Traveling with Oxygen:
Oxygen patients can take advantage of our helpful tips when planning to travel with a portable oxygen concentrator. Whether you are making your next journey via plane, automobile or cruise ship, it is important to plan ahead to ensure you have a hassle-free adventure. In addition to the tips below, you will want to take into consideration changes in time zones and increased activity. All of our Portable Concentrators are FAA approved
-Call the Airline may require a letter from your physician, some medical history and a current oxygen prescription.
-Keep your unit charged on AC power while you are waiting for boarding or during any layovers. Most airlines do not have the ability to charge a unit (AC or DC power) while in flight.
-FAA guidelines require that you have enough battery life to power your concentrator for at least 150% of your flight time. (For example, for a 6 hour flight, you would need 9 hours of battery time). Check with your airline for additional battery requirements.
-Direct flights are recommended whenever possible. By doing this, you will not have to board and disembark from the airplane with your oxygen concentrator multiple tips
FAA Regulations for Portable Oxygen Concentrators on Airplanes
The Federal Aviation Administration, or FAA, has ruled that all passengers who require oxygen must be allowed to bring FAA-approved portable oxygen concentrators on all U.S. aircraft with more than 19 seats. Foreign airlines must also allow portable oxygen concentrators on all flights to and from U.S soil.
-All of our portable concentrators come with a DC power supply that plugs into an automobile cigarette lighter. Several (but not all) units charge the battery under this DC power

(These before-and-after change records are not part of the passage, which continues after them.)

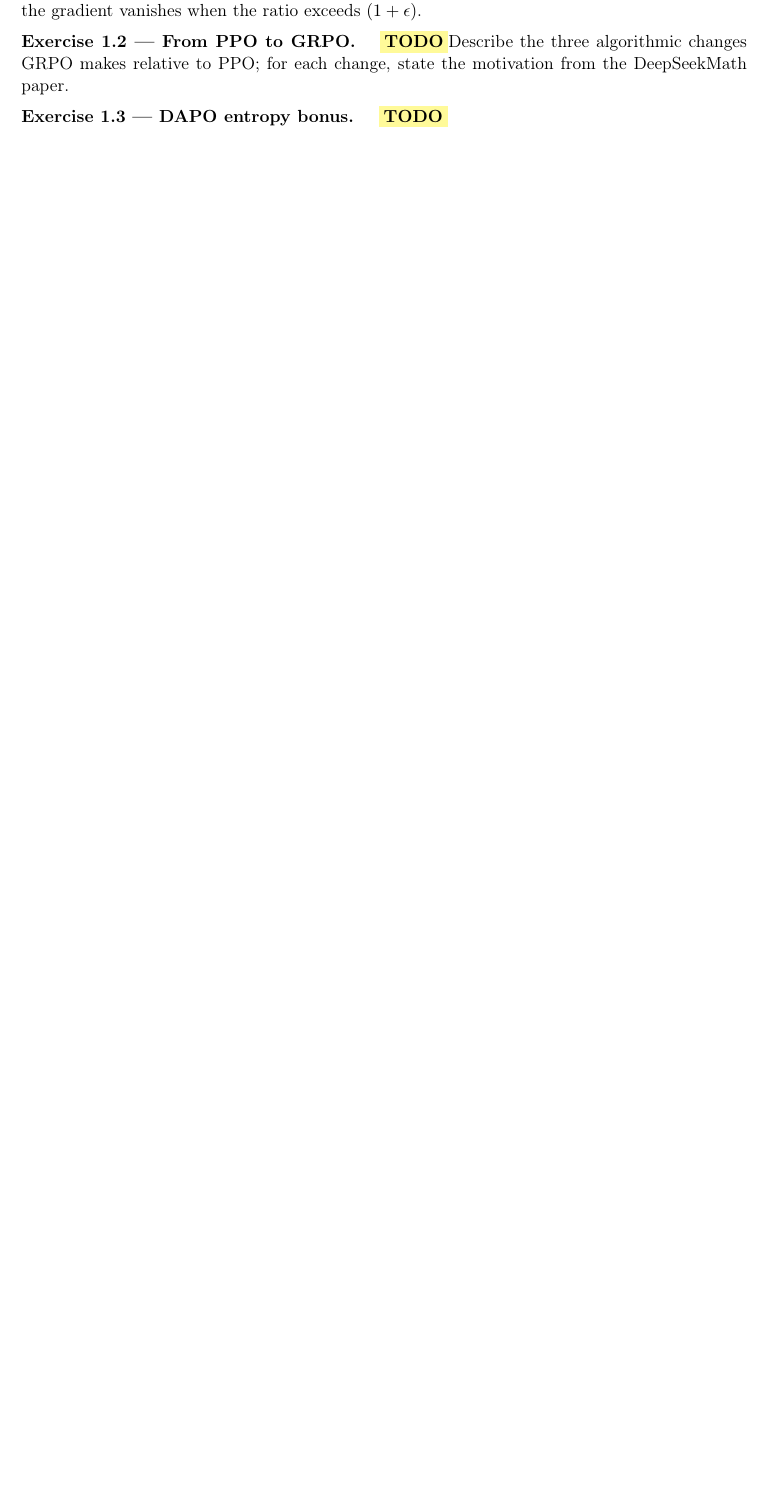
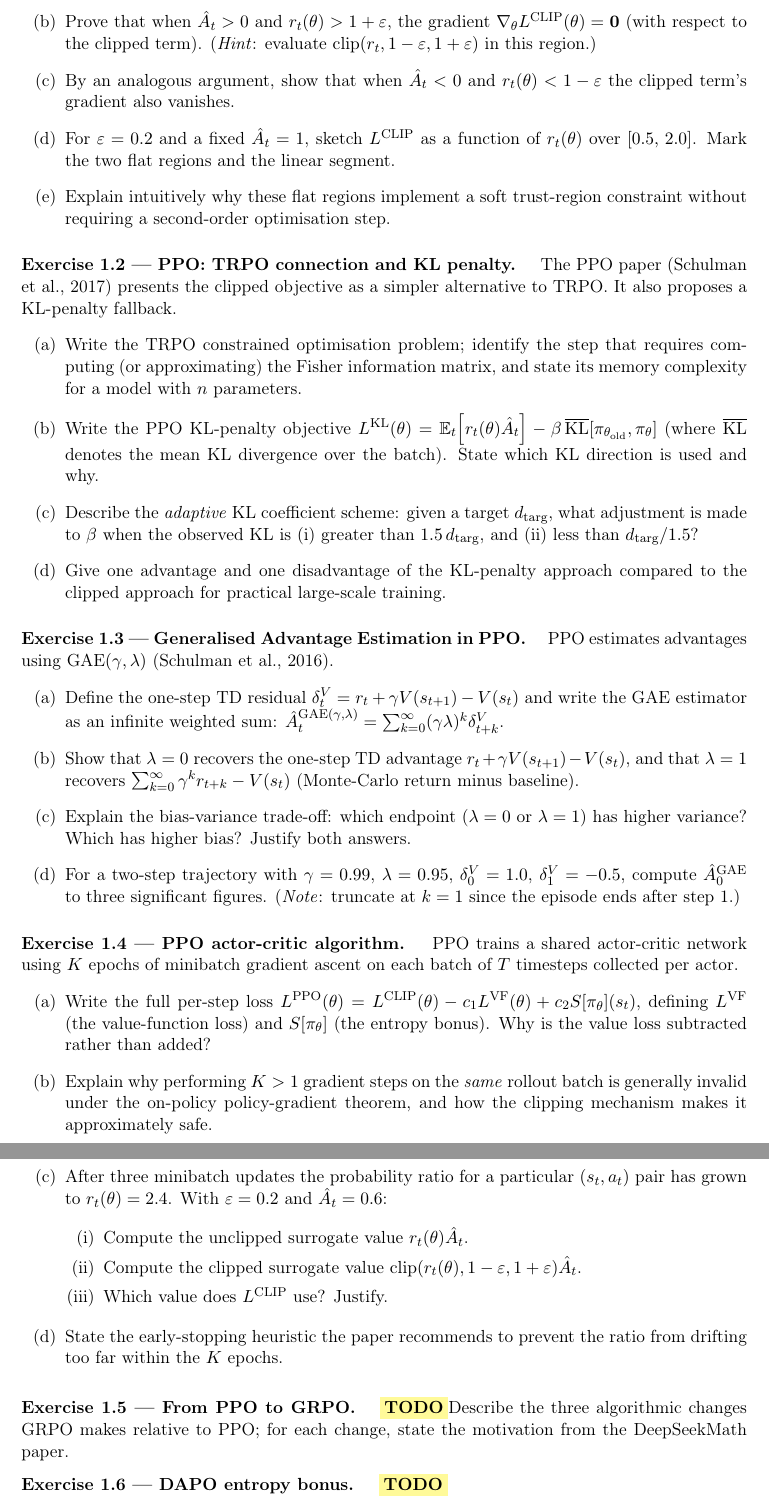
Before and after one commit to alektebel/pen-paper-ai, a LaTeX thesis (rl_for_llms_exercises.tex): part of page 7 of 19 before the commit and two parts of pages 8 and 9 of 19 after it, the two joined at a grey line, cut at the place of the change, the shorter picture padded with empty space. Compiled offline with pdfLaTeX.

Commit message:
feat: add complete PPO (2017) pen-and-paper exercises
Replace the TODO placeholder in Exercise [PPO clipping] and add three
new exercises covering the full PPO paper (Schulman et al. 2017):

- Exercise [PPO clipping]: derive the clipped surrogate, prove gradient
  vanishes in flat regions, sketch the curve.
- Exercise [PPO: TRPO connection and KL penalty]: compare to TRPO,
  derive the KL-penalty objective with adaptive beta scheme.
- Exercise [Generalised Advantage Estimation in PPO]: derive GAE,
  show lambda=0/1 special cases, bias-variance trade-off, numerical
  worked example.
- Exercise [PPO actor-critic algorithm]: full PPO loss with definitions,
  K-epoch justification, numerical worked example with r_t=2.4,
  early-stopping heuristic.

LaTeX compiles without new errors or warnings.

Co-authored-by: alektebel <53157128+alektebel@users.noreply.github.com>
Agent-Logs-Url: https://github.com/alektebel/pen-paper-ai/sessions/b9eb6045-1ec8-4f44-830c-f0a7bf3e4284

```diff
--- a/rl_for_llms_exercises.tex
+++ b/rl_for_llms_exercises.tex
@@ -104,4 +104,3 @@
 \end{description}
 
 \begin{exercise}[PPO clipping]
-\TODO{Derive the PPO clipped surrogate objective; show the gradient vanishes when the ratio exceeds $(1+\epsilon)$.}
@@ -108,3 +113,83 @@
+  \item Prove that when $\hat{A}_t>0$ and $r_t(\theta)>1+\varepsilon$,
+        the gradient $\nabla_\theta L^{\text{CLIP}}(\theta)=\mathbf{0}$ (with respect to the clipped term).
+        (\emph{Hint}: evaluate $\operatorname{clip}(r_t,1-\varepsilon,1+\varepsilon)$ in this region.)
+  \item By an analogous argument, show that when $\hat{A}_t<0$ and $r_t(\theta)<1-\varepsilon$
+        the clipped term's gradient also vanishes.
+  \item For $\varepsilon=0.2$ and a fixed $\hat{A}_t=1$, sketch $L^{\text{CLIP}}$ as a function of
+        $r_t(\theta)$ over $[0.5,\,2.0]$.  Mark the two flat regions and the linear segment.
+  \item Explain intuitively why these flat regions implement a soft trust-region constraint
+        without requiring a second-order optimisation step.
+\end{enumerate}
+\end{exercise}
+
+\begin{exercise}[PPO: TRPO connection and KL penalty]
+The PPO paper (Schulman et al., 2017) presents the clipped objective as a simpler alternative
+to TRPO.  It also proposes a KL-penalty fallback.
+\begin{enumerate}[label=(\alph*)]
+  \item Write the TRPO constrained optimisation problem; identify the step that requires
+        computing (or approximating) the Fisher information matrix, and state its
+        memory complexity for a model with $n$ parameters.
+  \item Write the PPO KL-penalty objective
+        $L^{\text{KL}}(\theta)=\mathbb{E}_t\!\left[r_t(\theta)\hat{A}_t\right]
+        -\beta\,\overline{\mathrm{KL}}\!\left[\pi_{\theta_{\text{old}}},\pi_\theta\right]$
+        (where $\overline{\mathrm{KL}}$ denotes the mean KL divergence over the batch).
+        State which KL direction is used and why.
+  \item Describe the \emph{adaptive} KL coefficient scheme: given a target
+        $d_{\text{targ}}$, what adjustment is made to $\beta$ when the observed KL is
+        (i) greater than $1.5\,d_{\text{targ}}$, and (ii) less than $d_{\text{targ}}/1.5$?
+  \item Give one advantage and one disadvantage of the KL-penalty approach compared
+        to the clipped approach for practical large-scale training.
+\end{enumerate}
+\end{exercise}
+
+\begin{exercise}[Generalised Advantage Estimation in PPO]
+PPO estimates advantages using GAE$(\gamma,\lambda)$ (Schulman et al., 2016).
+\begin{enumerate}[label=(\alph*)]
+  \item Define the one-step TD residual
+        $\delta_t^V = r_t + \gamma V(s_{t+1}) - V(s_t)$
+        and write the GAE estimator as an infinite weighted sum:
+        $\hat{A}_t^{\text{GAE}(\gamma,\lambda)}
+         =\sum_{k=0}^{\infty}(\gamma\lambda)^k \delta_{t+k}^V$.
+  \item Show that $\lambda=0$ recovers the one-step TD advantage
+        $r_t+\gamma V(s_{t+1})-V(s_t)$,
+        and that $\lambda=1$ recovers
+        $\sum_{k=0}^{\infty}\gamma^k r_{t+k} - V(s_t)$
+        (Monte-Carlo return minus baseline).
+  \item Explain the bias-variance trade-off: which endpoint ($\lambda=0$ or $\lambda=1$)
+        has higher variance?  Which has higher bias?  Justify both answers.
+  \item For a two-step trajectory with $\gamma=0.99$, $\lambda=0.95$,
+        $\delta_0^V=1.0$, $\delta_1^V=-0.5$, compute $\hat{A}_0^{\text{GAE}}$
+        to three significant figures.
+        (\emph{Note}: truncate at $k=1$ since the episode ends after step 1.)
+\end{enumerate}
+\end{exercise}
+
+\begin{exercise}[PPO actor-critic algorithm]
+PPO trains a shared actor-critic network using $K$ epochs of minibatch gradient ascent
+on each batch of $T$ timesteps collected per actor.
+\begin{enumerate}[label=(\alph*)]
+  \item Write the full per-step loss
+        $L^{\text{PPO}}(\theta)
+         = L^{\text{CLIP}}(\theta)
+           - c_1 L^{\text{VF}}(\theta)
+           + c_2 S[\pi_\theta](s_t)$,
+         defining $L^{\text{VF}}$ (the value-function loss) and $S[\pi_\theta]$ (the entropy bonus).
+        Why is the value loss subtracted rather than added?
+  \item Explain why performing $K>1$ gradient steps on the \emph{same} rollout batch
+        is generally invalid under the on-policy policy-gradient theorem, and how
+        the clipping mechanism makes it approximately safe.
+  \item After three minibatch updates the probability ratio for a particular
+        $(s_t,a_t)$ pair has grown to $r_t(\theta)=2.4$.
+        With $\varepsilon=0.2$ and $\hat{A}_t=0.6$:
+        \begin{enumerate}[label=(\roman*)]
+          \item Compute the unclipped surrogate value $r_t(\theta)\hat{A}_t$.
+          \item Compute the clipped surrogate value
+                $\operatorname{clip}(r_t(\theta),1-\varepsilon,1+\varepsilon)\hat{A}_t$.
+          \item Which value does $L^{\text{CLIP}}$ use?  Justify.
+        \end{enumerate}
+  \item State the early-stopping heuristic the paper recommends
+        to prevent the ratio from drifting too far within the $K$ epochs.
+\end{enumerate}
 \end{exercise}
 
 \begin{exercise}[From PPO to GRPO]
```
Also changed, not shown: rl_for_llms_exercises.tex (6 more changed lines).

-It is not recommended that you leave your unit in a hot car when not in use. Many of the portable oxygen concentrators have sensitive technology that could be damaged by being exposed to intense heat for a prolonged period of time.